You will have an interview and initial assessment. Parents and carers are welcome to attend the interview, but not the initial assessment.
If you are a mature learner, we may be able to take into account your previous experience in your chosen subject.
The course will cover:
You will also work towards Functional Skills in Literacy, Numeracy and IT (if you do not have these at GCSE grade C/4 or above).
You will also have the opportunity to complete a tractor driving NPTC test. The test fee only will be payable, with all the training being included in the course.
Assessments are carried out using a series of practical tasks and questions. There will also be some written assignment work and tests. You will be required to complete a portfolio of evidence.
You will be required to supply your own:
If you do well in your studies, it may be possible to progress to a Level 2 Intermediate Diploma in Agriculture or Horticulture. However, you must have a minimum of a Merit grade to progress.
Derby College Group offers a range of one-day, weekend and evening courses relating to Agriculture and Horticulture, as well as a wide range of other land-based topics - please see the Derby College Group Part-time Prospectus for a full list and details.
Trainee alpaca shearer Daniel Wall says the teaching and mentoring he received at Broomfield Hall has prepared him for his next adventure in life.
Daniel, who is 20, recently left DCG after completing his level 3 Agriculture course with distinction. He is now working alongside an experienced specialist alpaca shearer near his hometown of Redcar, with his job taking him to alpaca farms all over the UK.
Shearing alpacas – unlike shearing sheep – is a two-person job, and at around 15 minutes per animal, it takes five times as long. The shearing method is also quite different – alpacas have to be rolled onto their sides – and Daniel is grateful to Broomfield Hall for letting him practise his shearing technique.
He said: “The Broomfield Hall college and facilities are lovely and my lecturers have been great. They helped me achieve the best grade I could. They never failed to teach us something new every lesson and gave us valuable life knowledge. I’m lucky to have had them teaching and mentoring me as they’ve enabled me to start my next adventure in life.”
Daniel is keen to return to College to talk to students about his time there and has offered to help shear Broomfield’s alpacas next year.
As well as two “brilliant” college trips to the Zetor tractor factory in the Czech Republic, Daniel also listed the “togetherness” of the agriculture students as one of the highlights of College life.
He added: “Although we were taught separately, students doing levels 1, 2 and 3 mixed with each other. Broomfield Hall felt like one big family and I think that’s important in an education establishment.”
“The Broomfield Hall college and facilities are lovely and my lecturers have been great.
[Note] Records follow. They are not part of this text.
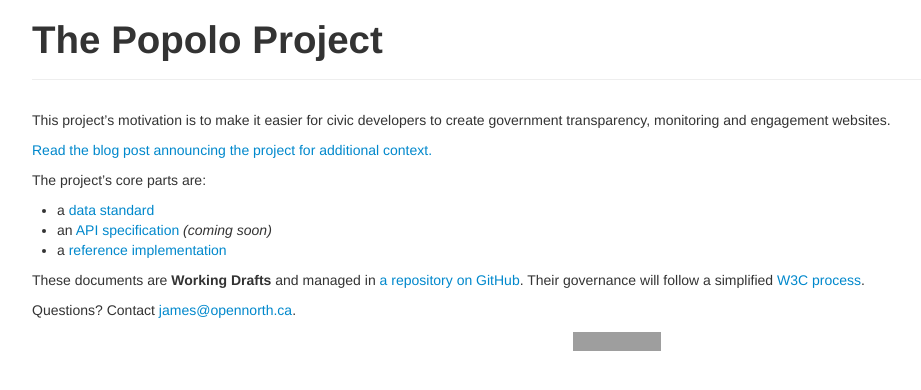
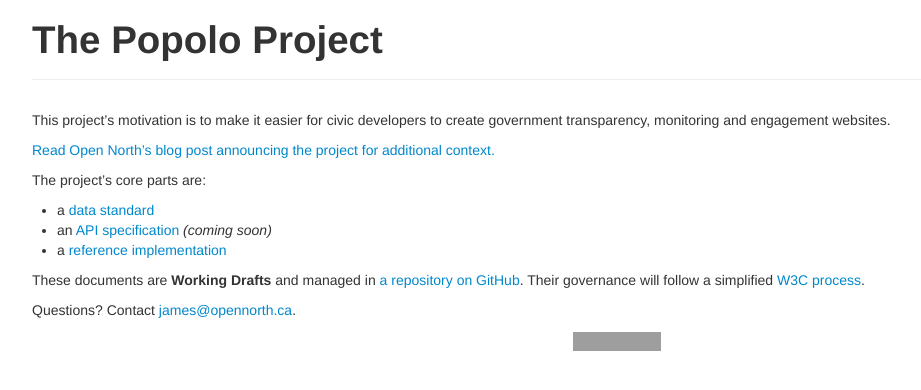
Before and after one commit to popolo-project/popolo-spec, a Jekyll site: the page built from index.md, in a window 1280 px wide. Shown: the top 390 px of the page, without its empty margins (23-944 px from the left). Built offline with Jekyll 4.4.1, drawn with Linux system fonts in a browser that asks for light colours; nearby versions of some CDN libraries; Markdown is read by kramdown in place of the engine named in the settings; grey boxes are pictures that could not be loaded.

Commit message:
clarify which intro blog post, link to gh-pages

```diff
--- a/index.md
+++ b/index.md
@@ -8,7 +8,7 @@
 
 This project's motivation is to make it easier for civic developers to create government transparency, monitoring and engagement websites.
 
-[Read the blog post announcing the project for additional context.](http://blog.opennorth.ca/2013/02/21/update-on-opengovernment/)
+[Read Open North's blog post announcing the project for additional context.](http://blog.opennorth.ca/2013/02/21/update-on-opengovernment/)
 
 The project's core parts are:
 
@@ -16,6 +16,6 @@
 * an [API specification](api.html) *(coming soon)*
 * a [reference implementation](https://github.com/opennorth/popolo)
 
-These documents are **Working Drafts** and managed in [a repository on GitHub](https://github.com/opennorth/popolo-standard). Their governance will follow a simplified [W3C process](http://www.w3.org/Consortium/Process/).
+These documents are **Working Drafts** and managed in [a repository on GitHub](https://github.com/opennorth/popolo-standard/tree/gh-pages). Their governance will follow a simplified [W3C process](http://www.w3.org/Consortium/Process/).
 
 Questions? Contact [james@opennorth.ca](mailto:james@opennorth.ca).
```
They helped me achieve the best grade I could. They never failed to teach us something new every lesson and gave us valuable life knowledge. I’m lucky to have had them teaching and mentoring me as they’ve enabled me to start my next adventure in life.”